EXERCISE AIM: An exact copy of the listing below is required, minus its pictures.

THE RECORDS:

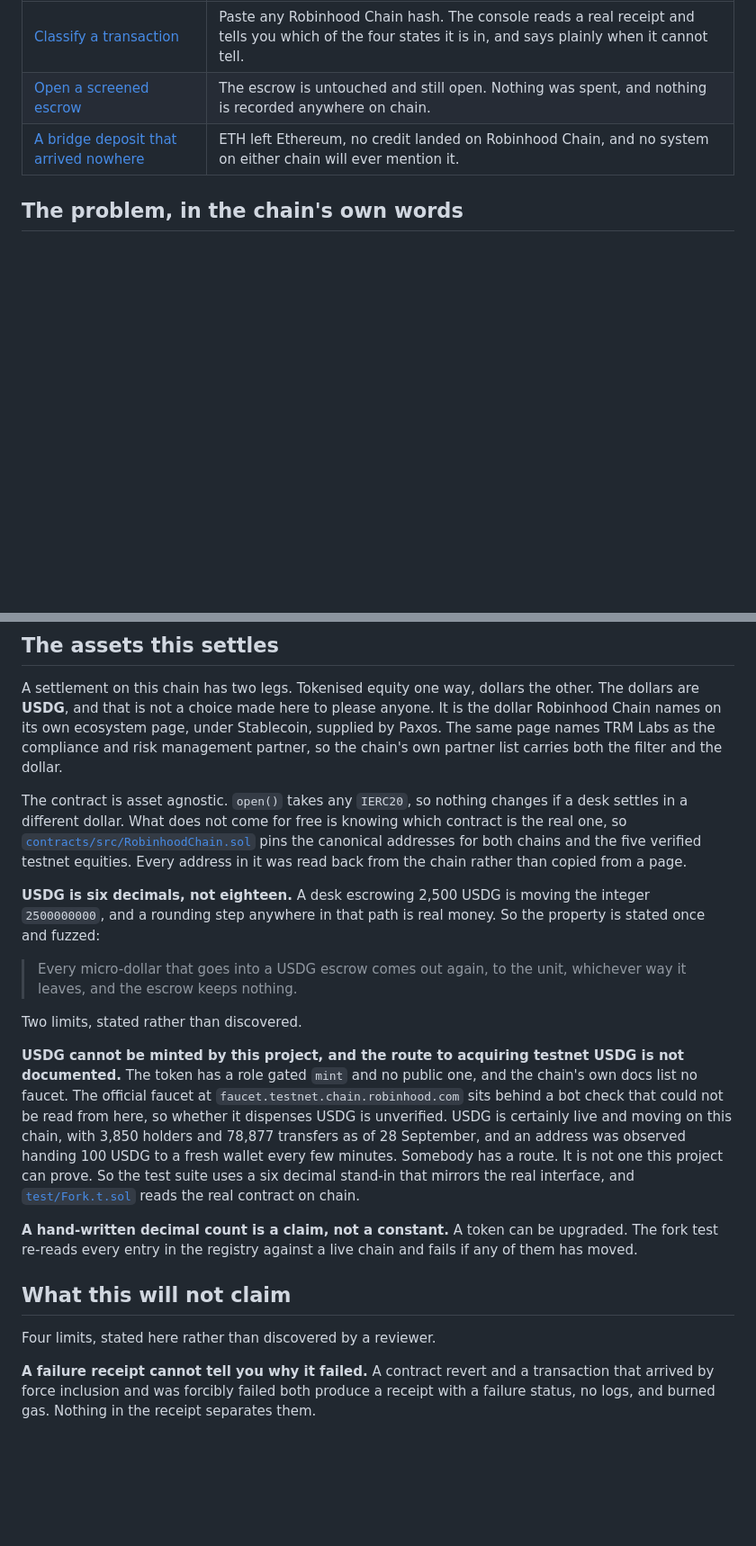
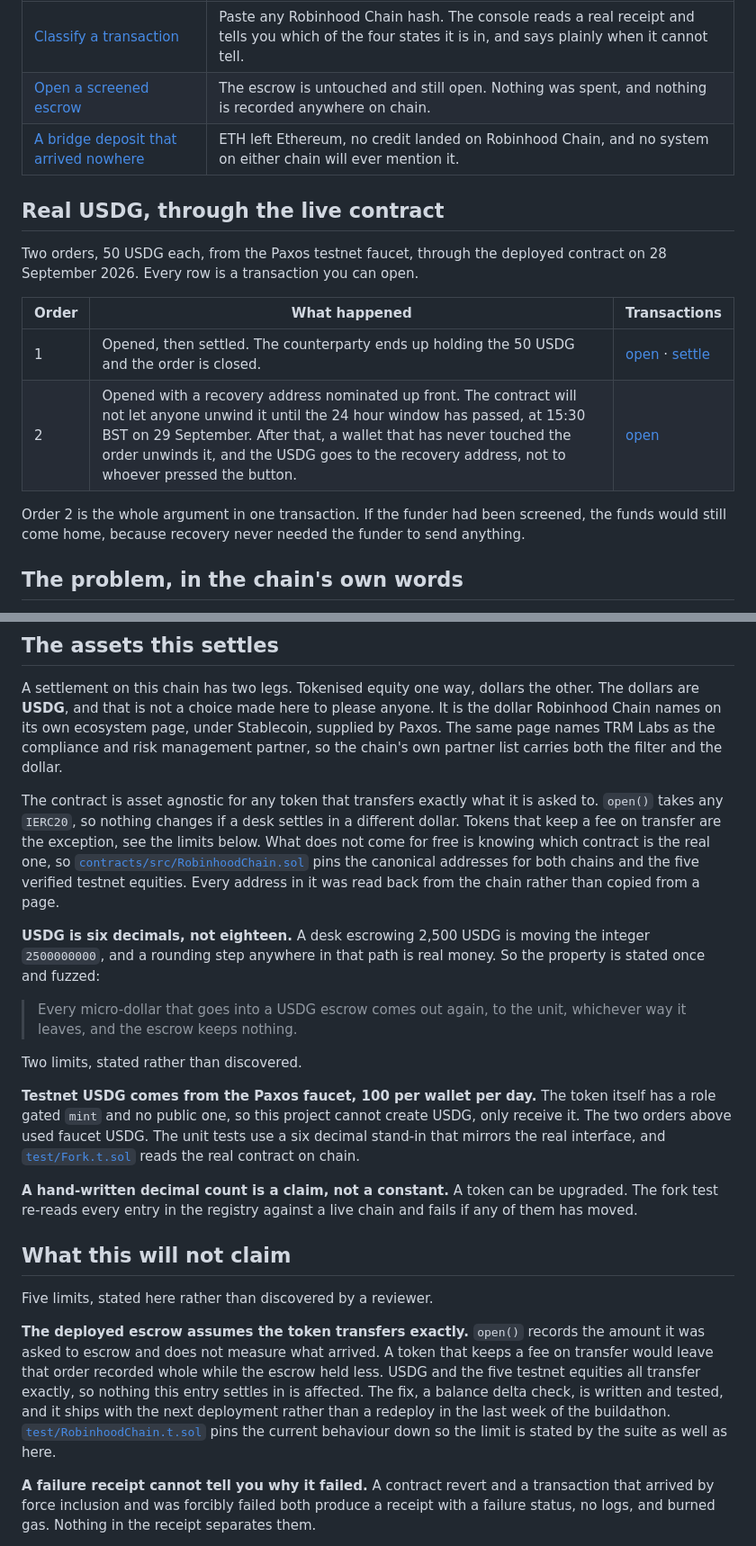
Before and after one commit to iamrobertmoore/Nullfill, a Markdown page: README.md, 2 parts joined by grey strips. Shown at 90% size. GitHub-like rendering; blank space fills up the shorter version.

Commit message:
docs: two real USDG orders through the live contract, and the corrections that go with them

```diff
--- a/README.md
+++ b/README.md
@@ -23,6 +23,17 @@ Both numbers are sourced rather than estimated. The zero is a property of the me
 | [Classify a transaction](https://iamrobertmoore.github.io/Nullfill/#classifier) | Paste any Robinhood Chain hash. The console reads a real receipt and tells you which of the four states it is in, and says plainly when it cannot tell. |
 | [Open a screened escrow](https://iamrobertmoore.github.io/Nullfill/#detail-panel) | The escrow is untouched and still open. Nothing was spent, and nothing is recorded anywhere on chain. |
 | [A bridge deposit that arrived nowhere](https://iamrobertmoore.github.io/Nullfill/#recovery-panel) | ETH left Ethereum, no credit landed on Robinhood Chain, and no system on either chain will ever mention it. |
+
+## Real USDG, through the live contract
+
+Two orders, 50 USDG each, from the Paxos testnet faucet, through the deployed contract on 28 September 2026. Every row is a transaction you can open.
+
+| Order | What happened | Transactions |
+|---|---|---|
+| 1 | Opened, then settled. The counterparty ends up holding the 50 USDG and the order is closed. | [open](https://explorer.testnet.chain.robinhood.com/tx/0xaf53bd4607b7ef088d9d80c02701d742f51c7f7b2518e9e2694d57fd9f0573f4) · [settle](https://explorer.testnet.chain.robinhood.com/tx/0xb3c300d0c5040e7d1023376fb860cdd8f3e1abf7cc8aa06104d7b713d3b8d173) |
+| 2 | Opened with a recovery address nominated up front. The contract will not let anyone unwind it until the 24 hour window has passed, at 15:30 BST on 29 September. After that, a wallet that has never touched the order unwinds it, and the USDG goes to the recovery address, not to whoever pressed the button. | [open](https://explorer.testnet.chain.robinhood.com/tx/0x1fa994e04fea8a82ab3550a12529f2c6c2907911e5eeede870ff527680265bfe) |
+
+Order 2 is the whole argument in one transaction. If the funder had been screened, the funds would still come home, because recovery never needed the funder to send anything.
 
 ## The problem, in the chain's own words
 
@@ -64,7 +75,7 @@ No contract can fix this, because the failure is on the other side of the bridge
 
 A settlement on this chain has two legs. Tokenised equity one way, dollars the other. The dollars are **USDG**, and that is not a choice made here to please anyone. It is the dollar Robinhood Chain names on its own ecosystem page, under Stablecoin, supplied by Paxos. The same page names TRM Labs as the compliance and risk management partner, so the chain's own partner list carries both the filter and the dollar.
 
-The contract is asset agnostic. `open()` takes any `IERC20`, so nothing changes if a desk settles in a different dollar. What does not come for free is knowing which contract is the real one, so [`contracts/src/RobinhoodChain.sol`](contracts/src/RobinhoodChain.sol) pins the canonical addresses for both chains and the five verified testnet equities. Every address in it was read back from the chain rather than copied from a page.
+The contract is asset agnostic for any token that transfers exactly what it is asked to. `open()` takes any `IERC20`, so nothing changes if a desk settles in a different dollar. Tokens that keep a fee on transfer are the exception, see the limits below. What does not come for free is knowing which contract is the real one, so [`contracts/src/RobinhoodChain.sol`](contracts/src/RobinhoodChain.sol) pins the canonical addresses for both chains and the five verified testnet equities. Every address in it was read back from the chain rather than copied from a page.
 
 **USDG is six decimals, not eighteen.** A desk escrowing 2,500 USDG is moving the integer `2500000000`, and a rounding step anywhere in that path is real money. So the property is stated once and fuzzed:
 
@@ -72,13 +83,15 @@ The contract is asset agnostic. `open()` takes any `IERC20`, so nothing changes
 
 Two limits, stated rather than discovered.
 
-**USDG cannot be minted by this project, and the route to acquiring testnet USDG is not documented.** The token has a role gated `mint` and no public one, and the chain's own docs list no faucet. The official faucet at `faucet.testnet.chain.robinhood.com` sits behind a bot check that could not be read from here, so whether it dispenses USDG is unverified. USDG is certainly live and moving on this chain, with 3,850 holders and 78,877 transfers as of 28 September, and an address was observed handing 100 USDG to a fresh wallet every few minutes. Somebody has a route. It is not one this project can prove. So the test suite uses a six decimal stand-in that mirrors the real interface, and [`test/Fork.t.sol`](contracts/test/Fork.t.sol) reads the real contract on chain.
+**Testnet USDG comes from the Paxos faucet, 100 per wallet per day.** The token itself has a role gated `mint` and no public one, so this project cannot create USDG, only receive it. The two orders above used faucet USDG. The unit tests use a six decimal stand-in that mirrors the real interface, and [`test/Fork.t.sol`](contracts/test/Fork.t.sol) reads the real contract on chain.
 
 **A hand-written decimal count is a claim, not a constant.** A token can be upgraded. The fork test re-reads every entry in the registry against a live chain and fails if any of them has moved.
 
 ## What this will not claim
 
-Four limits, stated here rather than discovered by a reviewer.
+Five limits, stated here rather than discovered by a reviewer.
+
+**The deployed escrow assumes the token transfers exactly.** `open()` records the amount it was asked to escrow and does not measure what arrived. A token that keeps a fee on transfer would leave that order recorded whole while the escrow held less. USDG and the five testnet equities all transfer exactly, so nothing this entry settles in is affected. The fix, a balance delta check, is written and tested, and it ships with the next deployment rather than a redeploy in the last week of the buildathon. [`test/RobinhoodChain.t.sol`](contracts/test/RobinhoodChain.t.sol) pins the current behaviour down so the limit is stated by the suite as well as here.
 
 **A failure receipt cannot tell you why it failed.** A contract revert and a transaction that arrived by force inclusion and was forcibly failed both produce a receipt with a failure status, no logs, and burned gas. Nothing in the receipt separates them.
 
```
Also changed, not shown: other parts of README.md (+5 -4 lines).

REPLY TO THE EXERCISE:
Before and after one commit to iamrobertmoore/Nullfill, a Markdown page: README.md, 2 parts joined by grey strips. Shown at 90% size. GitHub-like rendering; blank space fills up the shorter version.

Commit message:
docs: two real USDG orders through the live contract, and the corrections that go with them

```diff
--- a/README.md
+++ b/README.md
@@ -23,6 +23,17 @@ Both numbers are sourced rather than estimated. The zero is a property of the me
 | [Classify a transaction](https://iamrobertmoore.github.io/Nullfill/#classifier) | Paste any Robinhood Chain hash. The console reads a real receipt and tells you which of the four states it is in, and says plainly when it cannot tell. |
 | [Open a screened escrow](https://iamrobertmoore.github.io/Nullfill/#detail-panel) | The escrow is untouched and still open. Nothing was spent, and nothing is recorded anywhere on chain. |
 | [A bridge deposit that arrived nowhere](https://iamrobertmoore.github.io/Nullfill/#recovery-panel) | ETH left Ethereum, no credit landed on Robinhood Chain, and no system on either chain will ever mention it. |
+
+## Real USDG, through the live contract
+
+Two orders, 50 USDG each, from the Paxos testnet faucet, through the deployed contract on 28 September 2026. Every row is a transaction you can open.
+
+| Order | What happened | Transactions |
+|---|---|---|
+| 1 | Opened, then settled. The counterparty ends up holding the 50 USDG and the order is closed. | [open](https://explorer.testnet.chain.robinhood.com/tx/0xaf53bd4607b7ef088d9d80c02701d742f51c7f7b2518e9e2694d57fd9f0573f4) · [settle](https://explorer.testnet.chain.robinhood.com/tx/0xb3c300d0c5040e7d1023376fb860cdd8f3e1abf7cc8aa06104d7b713d3b8d173) |
+| 2 | Opened with a recovery address nominated up front. The contract will not let anyone unwind it until the 24 hour window has passed, at 15:30 BST on 29 September. After that, a wallet that has never touched the order unwinds it, and the USDG goes to the recovery address, not to whoever pressed the button. | [open](https://explorer.testnet.chain.robinhood.com/tx/0x1fa994e04fea8a82ab3550a12529f2c6c2907911e5eeede870ff527680265bfe) |
+
+Order 2 is the whole argument in one transaction. If the funder had been screened, the funds would still come home, because recovery never needed the funder to send anything.
 
 ## The problem, in the chain's own words
 
@@ -64,7 +75,7 @@ No contract can fix this, because the failure is on the other side of the bridge
 
 A settlement on this chain has two legs. Tokenised equity one way, dollars the other. The dollars are **USDG**, and that is not a choice made here to please anyone. It is the dollar Robinhood Chain names on its own ecosystem page, under Stablecoin, supplied by Paxos. The same page names TRM Labs as the compliance and risk management partner, so the chain's own partner list carries both the filter and the dollar.
 
-The contract is asset agnostic. `open()` takes any `IERC20`, so nothing changes if a desk settles in a different dollar. What does not come for free is knowing which contract is the real one, so [`contracts/src/RobinhoodChain.sol`](contracts/src/RobinhoodChain.sol) pins the canonical addresses for both chains and the five verified testnet equities. Every address in it was read back from the chain rather than copied from a page.
+The contract is asset agnostic for any token that transfers exactly what it is asked to. `open()` takes any `IERC20`, so nothing changes if a desk settles in a different dollar. Tokens that keep a fee on transfer are the exception, see the limits below. What does not come for free is knowing which contract is the real one, so [`contracts/src/RobinhoodChain.sol`](contracts/src/RobinhoodChain.sol) pins the canonical addresses for both chains and the five verified testnet equities. Every address in it was read back from the chain rather than copied from a page.
 
 **USDG is six decimals, not eighteen.** A desk escrowing 2,500 USDG is moving the integer `2500000000`, and a rounding step anywhere in that path is real money. So the property is stated once and fuzzed:
 
@@ -72,13 +83,15 @@ The contract is asset agnostic. `open()` takes any `IERC20`, so nothing changes
 
 Two limits, stated rather than discovered.
 
-**USDG cannot be minted by this project, and the route to acquiring testnet USDG is not documented.** The token has a role gated `mint` and no public one, and the chain's own docs list no faucet. The official faucet at `faucet.testnet.chain.robinhood.com` sits behind a bot check that could not be read from here, so whether it dispenses USDG is unverified. USDG is certainly live and moving on this chain, with 3,850 holders and 78,877 transfers as of 28 September, and an address was observed handing 100 USDG to a fresh wallet every few minutes. Somebody has a route. It is not one this project can prove. So the test suite uses a six decimal stand-in that mirrors the real interface, and [`test/Fork.t.sol`](contracts/test/Fork.t.sol) reads the real contract on chain.
+**Testnet USDG comes from the Paxos faucet, 100 per wallet per day.** The token itself has a role gated `mint` and no public one, so this project cannot create USDG, only receive it. The two orders above used faucet USDG. The unit tests use a six decimal stand-in that mirrors the real interface, and [`test/Fork.t.sol`](contracts/test/Fork.t.sol) reads the real contract on chain.
 
 **A hand-written decimal count is a claim, not a constant.** A token can be upgraded. The fork test re-reads every entry in the registry against a live chain and fails if any of them has moved.
 
 ## What this will not claim
 
-Four limits, stated here rather than discovered by a reviewer.
+Five limits, stated here rather than discovered by a reviewer.
+
+**The deployed escrow assumes the token transfers exactly.** `open()` records the amount it was asked to escrow and does not measure what arrived. A token that keeps a fee on transfer would leave that order recorded whole while the escrow held less. USDG and the five testnet equities all transfer exactly, so nothing this entry settles in is affected. The fix, a balance delta check, is written and tested, and it ships with the next deployment rather than a redeploy in the last week of the buildathon. [`test/RobinhoodChain.t.sol`](contracts/test/RobinhoodChain.t.sol) pins the current behaviour down so the limit is stated by the suite as well as here.
 
 **A failure receipt cannot tell you why it failed.** A contract revert and a transaction that arrived by force inclusion and was forcibly failed both produce a receipt with a failure status, no logs, and burned gas. Nothing in the receipt separates them.
 
```
Also changed, not shown: other parts of README.md (+5 -4 lines).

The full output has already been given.